“A match played in the framework of the most prestigious club competition in Europe is a major sporting event, and we offered our support to the organizers as soon as this possibility arose”, said the president of the Romanian football federation, Razvan Burleanu, at Agence France-Presse.
Playing some games on neutral venues turned the tournament’s first tiebreaker, the away goals rule, into something of a paradox. Normally, if a home and away match ends without either team leading in total goals, the team with the most away goals advances. The logic is that scoring away from home is a bit more difficult in a hostile environment and should get a little bonus.
But the house is not the same for everyone. Chelsea, for example, will play their away game not at Atletico’s Wanda Metropolitano stadium, but on neutral ground in Bucharest. But any goals scored there will still only count as away goals for the English team.
Atlético will then have to defend or compensate for any difference in the score line at Chelsea’s home ground in London next month.
For the Benfica-Arsenal game, the away goals rule seemed even more surprisingly arbitrary. The first leg in Rome ended in a 1-1 draw, with Arsenal considered the away team. Benfica will be the away team in Greece, but if this stage ends in a better scoring draw – say 2-2 – Benfica will progress by scoring more away goals.
(Some traditions in European football seem immune to coronavirus: Serbian Red Star club Belgrade were forced to apologize last week after some of their fans broke into a closed stadium for a match League against Milan and racially abused Milan striker Zlatan Ibrahimovic, of Bosnian descent.)

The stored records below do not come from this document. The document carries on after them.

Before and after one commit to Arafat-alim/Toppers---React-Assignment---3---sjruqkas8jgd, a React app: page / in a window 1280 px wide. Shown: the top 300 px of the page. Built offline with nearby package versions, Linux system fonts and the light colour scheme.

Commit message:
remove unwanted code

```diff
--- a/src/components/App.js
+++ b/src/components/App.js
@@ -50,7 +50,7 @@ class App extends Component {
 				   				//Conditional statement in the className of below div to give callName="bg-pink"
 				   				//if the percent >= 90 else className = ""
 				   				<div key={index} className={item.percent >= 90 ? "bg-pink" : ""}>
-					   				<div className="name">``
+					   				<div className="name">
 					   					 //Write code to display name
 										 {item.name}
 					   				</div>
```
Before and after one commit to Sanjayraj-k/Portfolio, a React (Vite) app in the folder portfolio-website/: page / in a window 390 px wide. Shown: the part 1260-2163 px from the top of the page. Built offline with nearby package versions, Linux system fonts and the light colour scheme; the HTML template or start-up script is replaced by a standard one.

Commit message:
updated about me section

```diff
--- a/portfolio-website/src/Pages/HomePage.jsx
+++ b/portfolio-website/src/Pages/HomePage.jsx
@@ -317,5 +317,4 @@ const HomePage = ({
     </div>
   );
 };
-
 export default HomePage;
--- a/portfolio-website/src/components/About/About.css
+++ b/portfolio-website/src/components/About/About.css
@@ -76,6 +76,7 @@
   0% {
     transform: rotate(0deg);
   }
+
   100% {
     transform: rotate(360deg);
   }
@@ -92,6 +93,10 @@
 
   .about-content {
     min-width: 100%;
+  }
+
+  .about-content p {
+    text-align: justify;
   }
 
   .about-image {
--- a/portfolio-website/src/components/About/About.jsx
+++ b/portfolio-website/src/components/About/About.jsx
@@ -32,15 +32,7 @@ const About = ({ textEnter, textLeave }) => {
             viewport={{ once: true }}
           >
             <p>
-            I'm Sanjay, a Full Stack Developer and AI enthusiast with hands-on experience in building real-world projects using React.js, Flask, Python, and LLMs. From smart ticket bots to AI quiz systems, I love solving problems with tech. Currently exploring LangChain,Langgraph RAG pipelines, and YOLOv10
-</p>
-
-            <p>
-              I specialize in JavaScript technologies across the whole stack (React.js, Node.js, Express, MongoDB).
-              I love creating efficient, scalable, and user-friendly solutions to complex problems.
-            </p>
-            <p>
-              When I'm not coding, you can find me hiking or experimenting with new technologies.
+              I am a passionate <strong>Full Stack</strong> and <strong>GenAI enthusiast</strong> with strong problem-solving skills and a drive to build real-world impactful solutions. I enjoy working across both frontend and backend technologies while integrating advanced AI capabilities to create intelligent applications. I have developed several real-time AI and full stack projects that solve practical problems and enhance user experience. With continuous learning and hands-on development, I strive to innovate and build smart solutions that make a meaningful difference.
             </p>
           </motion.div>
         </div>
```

Soccer planning issues may not be resolved, however. The continuing reach of the pandemic has called into question plans to host the European Championship this summer in 12 cities across Europe. Traditionally, the event has been a less sprawling affair organized by a country or two neighboring countries.
Given the travel complications exposed by club competitions, the idea of national teams flying in Europe seems reckless, if not downright dangerous. There are already calls to move the entire tournament to a single county, possibly England, which is already set to host the two semi-finals and the final.
Over the weekend, The Sunday Times in London reported that the British government had told UEFA that it was ready and willing to host the full schedule of matches, although the Minister for Health of the country quickly denied this report.